The new Pensions Scheme Act and how it impacts sustainable finance
Authors: David O’Sullivan, UK Policy Officer at ShareAction
Today the Pension Schemes Act 2021 was quietly signed into law. It enacts a package of measures affecting how pension schemes operate, including their provision of sustainable finance.
The Department for Work and Pensions introduced the Act for a number of reasons. First, it facilitates the creation of Collective Defined Contribution (CDC) pension schemes, the first of their kind in the UK. In the Netherlands, CDC schemes have been pioneered as a means of pooling risk for savers. As in regular Defined Contribution schemes, both the employer and the scheme member pay into a pension pot. The key difference is that CDC scheme members, rather than pay into individual pots, have a collective pot, shared across the entire membership. This collective pot better protects the value of the scheme’s assets from market volatility.
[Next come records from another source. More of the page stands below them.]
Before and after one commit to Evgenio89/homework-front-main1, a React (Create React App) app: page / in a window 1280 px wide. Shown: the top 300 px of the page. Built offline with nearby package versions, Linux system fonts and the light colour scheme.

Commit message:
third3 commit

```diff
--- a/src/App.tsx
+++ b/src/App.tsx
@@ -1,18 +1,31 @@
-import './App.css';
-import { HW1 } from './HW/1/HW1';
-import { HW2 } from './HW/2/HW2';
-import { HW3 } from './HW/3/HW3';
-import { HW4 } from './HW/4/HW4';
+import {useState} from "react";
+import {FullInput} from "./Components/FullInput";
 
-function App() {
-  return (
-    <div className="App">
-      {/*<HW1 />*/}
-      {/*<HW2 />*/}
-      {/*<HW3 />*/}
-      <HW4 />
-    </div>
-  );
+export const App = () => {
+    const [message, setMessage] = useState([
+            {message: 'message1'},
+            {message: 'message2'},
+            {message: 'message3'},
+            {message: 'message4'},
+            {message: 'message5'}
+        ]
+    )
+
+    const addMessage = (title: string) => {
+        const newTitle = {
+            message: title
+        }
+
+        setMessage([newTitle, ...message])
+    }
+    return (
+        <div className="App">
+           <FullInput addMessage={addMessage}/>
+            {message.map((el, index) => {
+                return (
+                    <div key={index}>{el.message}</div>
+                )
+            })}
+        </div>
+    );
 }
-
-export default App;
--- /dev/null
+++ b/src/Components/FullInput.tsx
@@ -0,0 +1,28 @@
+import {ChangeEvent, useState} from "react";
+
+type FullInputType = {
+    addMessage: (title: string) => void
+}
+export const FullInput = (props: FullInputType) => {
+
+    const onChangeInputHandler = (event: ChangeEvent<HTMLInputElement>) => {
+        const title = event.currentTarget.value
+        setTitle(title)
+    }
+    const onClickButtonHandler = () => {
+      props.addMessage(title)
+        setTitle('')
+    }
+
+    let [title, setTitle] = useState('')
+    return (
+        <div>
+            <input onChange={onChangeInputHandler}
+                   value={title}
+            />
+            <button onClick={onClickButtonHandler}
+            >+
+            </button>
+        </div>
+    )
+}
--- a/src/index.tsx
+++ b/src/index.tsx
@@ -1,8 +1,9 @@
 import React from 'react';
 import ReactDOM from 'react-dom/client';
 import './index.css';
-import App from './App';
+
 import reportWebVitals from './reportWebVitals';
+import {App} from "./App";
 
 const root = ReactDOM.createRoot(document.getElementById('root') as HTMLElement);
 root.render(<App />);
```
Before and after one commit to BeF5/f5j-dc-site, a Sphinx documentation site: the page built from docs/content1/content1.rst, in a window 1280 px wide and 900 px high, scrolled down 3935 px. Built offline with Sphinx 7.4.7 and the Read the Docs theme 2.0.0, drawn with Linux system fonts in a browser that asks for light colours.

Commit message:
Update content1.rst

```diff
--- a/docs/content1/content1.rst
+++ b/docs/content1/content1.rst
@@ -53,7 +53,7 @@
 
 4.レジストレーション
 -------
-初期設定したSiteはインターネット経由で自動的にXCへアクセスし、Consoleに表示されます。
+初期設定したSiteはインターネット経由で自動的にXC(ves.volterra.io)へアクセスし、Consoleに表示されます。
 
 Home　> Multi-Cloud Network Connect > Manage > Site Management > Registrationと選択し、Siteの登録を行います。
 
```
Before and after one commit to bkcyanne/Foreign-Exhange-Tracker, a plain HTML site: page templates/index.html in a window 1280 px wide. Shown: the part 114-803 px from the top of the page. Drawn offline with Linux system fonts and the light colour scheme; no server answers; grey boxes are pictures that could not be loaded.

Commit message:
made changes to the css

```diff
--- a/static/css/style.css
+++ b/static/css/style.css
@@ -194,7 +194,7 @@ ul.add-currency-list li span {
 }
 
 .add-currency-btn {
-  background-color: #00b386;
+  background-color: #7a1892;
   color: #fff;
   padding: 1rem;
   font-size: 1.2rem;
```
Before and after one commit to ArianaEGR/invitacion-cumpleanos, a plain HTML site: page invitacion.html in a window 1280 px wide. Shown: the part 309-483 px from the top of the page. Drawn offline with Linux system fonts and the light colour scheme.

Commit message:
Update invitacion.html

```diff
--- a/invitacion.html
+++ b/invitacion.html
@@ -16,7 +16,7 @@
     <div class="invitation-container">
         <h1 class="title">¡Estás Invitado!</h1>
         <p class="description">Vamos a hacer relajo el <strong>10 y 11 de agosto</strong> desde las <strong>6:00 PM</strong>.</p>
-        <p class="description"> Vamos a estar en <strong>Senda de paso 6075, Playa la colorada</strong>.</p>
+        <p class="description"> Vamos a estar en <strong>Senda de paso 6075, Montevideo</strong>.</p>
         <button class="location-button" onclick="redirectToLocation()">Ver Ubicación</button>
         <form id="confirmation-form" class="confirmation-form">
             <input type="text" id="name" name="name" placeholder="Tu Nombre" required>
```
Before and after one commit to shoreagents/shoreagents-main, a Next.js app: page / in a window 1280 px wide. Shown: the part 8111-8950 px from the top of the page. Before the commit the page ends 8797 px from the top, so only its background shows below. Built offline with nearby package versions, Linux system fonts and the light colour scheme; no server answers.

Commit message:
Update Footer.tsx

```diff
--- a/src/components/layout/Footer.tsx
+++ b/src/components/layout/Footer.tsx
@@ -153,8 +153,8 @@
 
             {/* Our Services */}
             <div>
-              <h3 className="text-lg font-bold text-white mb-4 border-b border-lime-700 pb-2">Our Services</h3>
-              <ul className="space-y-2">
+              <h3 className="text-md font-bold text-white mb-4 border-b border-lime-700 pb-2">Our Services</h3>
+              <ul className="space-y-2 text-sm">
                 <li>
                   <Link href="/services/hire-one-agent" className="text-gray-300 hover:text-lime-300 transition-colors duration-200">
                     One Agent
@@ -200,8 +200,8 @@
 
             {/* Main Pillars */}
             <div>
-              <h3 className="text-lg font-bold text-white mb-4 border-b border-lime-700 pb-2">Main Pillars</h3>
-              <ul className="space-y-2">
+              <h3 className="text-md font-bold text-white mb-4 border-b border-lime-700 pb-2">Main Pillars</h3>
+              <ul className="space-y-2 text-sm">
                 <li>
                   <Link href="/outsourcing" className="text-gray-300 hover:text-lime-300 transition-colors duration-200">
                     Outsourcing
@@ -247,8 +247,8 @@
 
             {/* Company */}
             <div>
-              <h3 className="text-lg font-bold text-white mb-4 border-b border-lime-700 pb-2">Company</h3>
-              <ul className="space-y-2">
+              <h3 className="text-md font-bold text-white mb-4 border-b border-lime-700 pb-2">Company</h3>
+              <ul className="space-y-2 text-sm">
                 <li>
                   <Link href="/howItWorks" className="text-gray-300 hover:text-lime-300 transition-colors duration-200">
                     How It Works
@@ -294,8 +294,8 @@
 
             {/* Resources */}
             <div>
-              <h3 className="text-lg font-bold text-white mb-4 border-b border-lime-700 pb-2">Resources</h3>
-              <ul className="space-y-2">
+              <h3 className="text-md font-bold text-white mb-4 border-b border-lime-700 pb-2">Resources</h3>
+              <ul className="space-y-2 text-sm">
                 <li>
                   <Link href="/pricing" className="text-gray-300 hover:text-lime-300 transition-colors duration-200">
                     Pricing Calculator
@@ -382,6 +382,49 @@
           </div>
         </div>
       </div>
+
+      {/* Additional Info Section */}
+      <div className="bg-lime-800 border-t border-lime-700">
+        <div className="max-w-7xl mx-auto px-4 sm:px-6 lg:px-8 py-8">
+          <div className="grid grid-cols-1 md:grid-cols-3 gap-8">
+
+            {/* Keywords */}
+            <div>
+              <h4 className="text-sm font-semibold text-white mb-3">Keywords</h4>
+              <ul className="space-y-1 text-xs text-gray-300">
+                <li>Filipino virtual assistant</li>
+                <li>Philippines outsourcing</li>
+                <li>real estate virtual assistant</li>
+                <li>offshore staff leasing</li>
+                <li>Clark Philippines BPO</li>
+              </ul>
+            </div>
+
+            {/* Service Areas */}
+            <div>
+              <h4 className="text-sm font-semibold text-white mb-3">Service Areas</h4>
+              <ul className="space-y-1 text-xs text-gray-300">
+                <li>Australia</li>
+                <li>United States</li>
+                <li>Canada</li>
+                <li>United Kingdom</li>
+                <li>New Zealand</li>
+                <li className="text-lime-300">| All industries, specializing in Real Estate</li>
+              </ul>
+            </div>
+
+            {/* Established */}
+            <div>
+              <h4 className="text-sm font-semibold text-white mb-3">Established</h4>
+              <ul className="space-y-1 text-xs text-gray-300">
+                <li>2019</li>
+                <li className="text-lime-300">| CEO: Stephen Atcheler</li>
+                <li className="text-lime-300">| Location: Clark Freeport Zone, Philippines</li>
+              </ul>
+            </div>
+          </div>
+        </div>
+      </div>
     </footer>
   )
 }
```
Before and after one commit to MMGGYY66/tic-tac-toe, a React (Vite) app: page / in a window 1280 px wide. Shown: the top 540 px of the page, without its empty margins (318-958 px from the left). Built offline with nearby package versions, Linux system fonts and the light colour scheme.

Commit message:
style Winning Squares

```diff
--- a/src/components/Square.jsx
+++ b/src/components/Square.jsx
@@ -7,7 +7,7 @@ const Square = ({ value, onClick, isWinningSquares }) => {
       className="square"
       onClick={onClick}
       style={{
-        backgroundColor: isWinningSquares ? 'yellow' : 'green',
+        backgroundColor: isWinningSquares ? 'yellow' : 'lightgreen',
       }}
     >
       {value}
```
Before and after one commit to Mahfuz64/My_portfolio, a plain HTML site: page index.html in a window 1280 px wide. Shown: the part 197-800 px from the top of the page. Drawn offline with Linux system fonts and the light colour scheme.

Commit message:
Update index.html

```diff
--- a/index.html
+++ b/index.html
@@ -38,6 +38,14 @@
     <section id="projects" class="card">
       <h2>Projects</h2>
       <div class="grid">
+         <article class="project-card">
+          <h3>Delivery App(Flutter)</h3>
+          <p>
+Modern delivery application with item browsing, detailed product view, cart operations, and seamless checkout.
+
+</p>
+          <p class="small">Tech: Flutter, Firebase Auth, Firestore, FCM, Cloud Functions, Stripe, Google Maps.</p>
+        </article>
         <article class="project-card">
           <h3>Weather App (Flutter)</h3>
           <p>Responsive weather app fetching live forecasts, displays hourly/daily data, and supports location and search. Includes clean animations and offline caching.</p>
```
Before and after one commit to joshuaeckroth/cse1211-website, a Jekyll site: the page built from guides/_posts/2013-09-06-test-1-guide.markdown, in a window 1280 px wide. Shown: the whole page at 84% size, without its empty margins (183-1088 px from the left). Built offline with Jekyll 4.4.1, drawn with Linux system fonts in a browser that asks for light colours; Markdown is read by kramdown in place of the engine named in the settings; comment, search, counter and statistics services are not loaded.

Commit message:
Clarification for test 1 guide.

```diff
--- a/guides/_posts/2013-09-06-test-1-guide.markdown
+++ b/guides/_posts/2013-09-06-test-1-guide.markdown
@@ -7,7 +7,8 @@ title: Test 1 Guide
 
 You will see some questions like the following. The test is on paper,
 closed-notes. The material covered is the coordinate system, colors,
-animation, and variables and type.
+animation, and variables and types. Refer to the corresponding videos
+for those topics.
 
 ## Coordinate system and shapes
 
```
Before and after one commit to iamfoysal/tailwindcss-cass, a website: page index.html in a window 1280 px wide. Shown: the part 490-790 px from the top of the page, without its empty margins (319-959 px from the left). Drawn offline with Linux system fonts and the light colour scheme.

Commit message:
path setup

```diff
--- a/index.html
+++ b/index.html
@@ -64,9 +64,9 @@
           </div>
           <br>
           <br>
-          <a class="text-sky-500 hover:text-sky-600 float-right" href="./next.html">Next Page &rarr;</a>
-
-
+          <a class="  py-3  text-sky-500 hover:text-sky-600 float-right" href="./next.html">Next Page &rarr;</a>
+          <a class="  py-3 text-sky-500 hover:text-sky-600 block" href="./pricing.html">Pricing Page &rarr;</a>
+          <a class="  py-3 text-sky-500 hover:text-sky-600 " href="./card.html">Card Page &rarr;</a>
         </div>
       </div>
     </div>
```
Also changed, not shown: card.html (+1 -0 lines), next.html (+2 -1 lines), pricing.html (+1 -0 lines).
Secondly, the Act details how the online Pensions Dashboard will operate. This will be a one-stop shop for savers from different schemes to access information from their pension provider – for example, about their benefits and entitlements. Among the Act’s other measures are the granting of new powers to The Pensions Regulator, allowing it to sanction employers who have underfunded pension schemes.
The legislation has an overarching focus on protecting pension savers. What is particularly welcome is that the Act extends this to climate change, recognising the risk it poses to people’s retirement funds. Section 124 creates new mandatory climate reporting for occupational pension schemes. These schemes will need to publish reports on their governance, strategy, risk management, and metrics and targets in relation to climate change. These reports, modelled on the Taskforce for Climate-related Financial Disclosures recommendations, will aid schemes with assessing and managing climate risks and opportunities to their scheme. ShareAction formed part of the Pensions Climate Risk Industry Group, which has produced detailed guidance on how to align with TCFD.
The Act strikes a necessary balance of maintaining the independence of trustees on investment decisions, and giving them new duties to factor climate risk into their decision-making. Trustees are not compelled to divest from fossil fuels; they have the flexibility to chart their own path towards a more sustainable investment approach – for example, by stepping up their engagement with carbon-intensive companies, or diversifying the scheme’s portfolio to incorporate shares in green energy.
This is the real test of the Pension Schemes Act. As things stand, it is likely that when the first round of climate reports is published, they will indicate most pension schemes have a huge amount of work to do. It is therefore crucial the data in the climate reports is used effectively to make the necessary changes.
Going forward, there is scope for the Government to expand this kind of risk reporting to other ESG factors – for example, labour standards in company supply chains. It could also apply such reporting beyond the occupational pension schemes to other types of scheme, so that as much of the pensions industry is covered as possible.
The Act utilises the unique ability of Government to drive a race to the top amongst pension schemes, ensuring they are building a better world to retire into and we welcome the DWP’s leadership. We hope these changes will have a positive impact on the pension sector’s ability to mitigate climate risk. When the first round of climate reports is published, the Government should consider what exemplifies best practice, and how this can be replicated across the sector.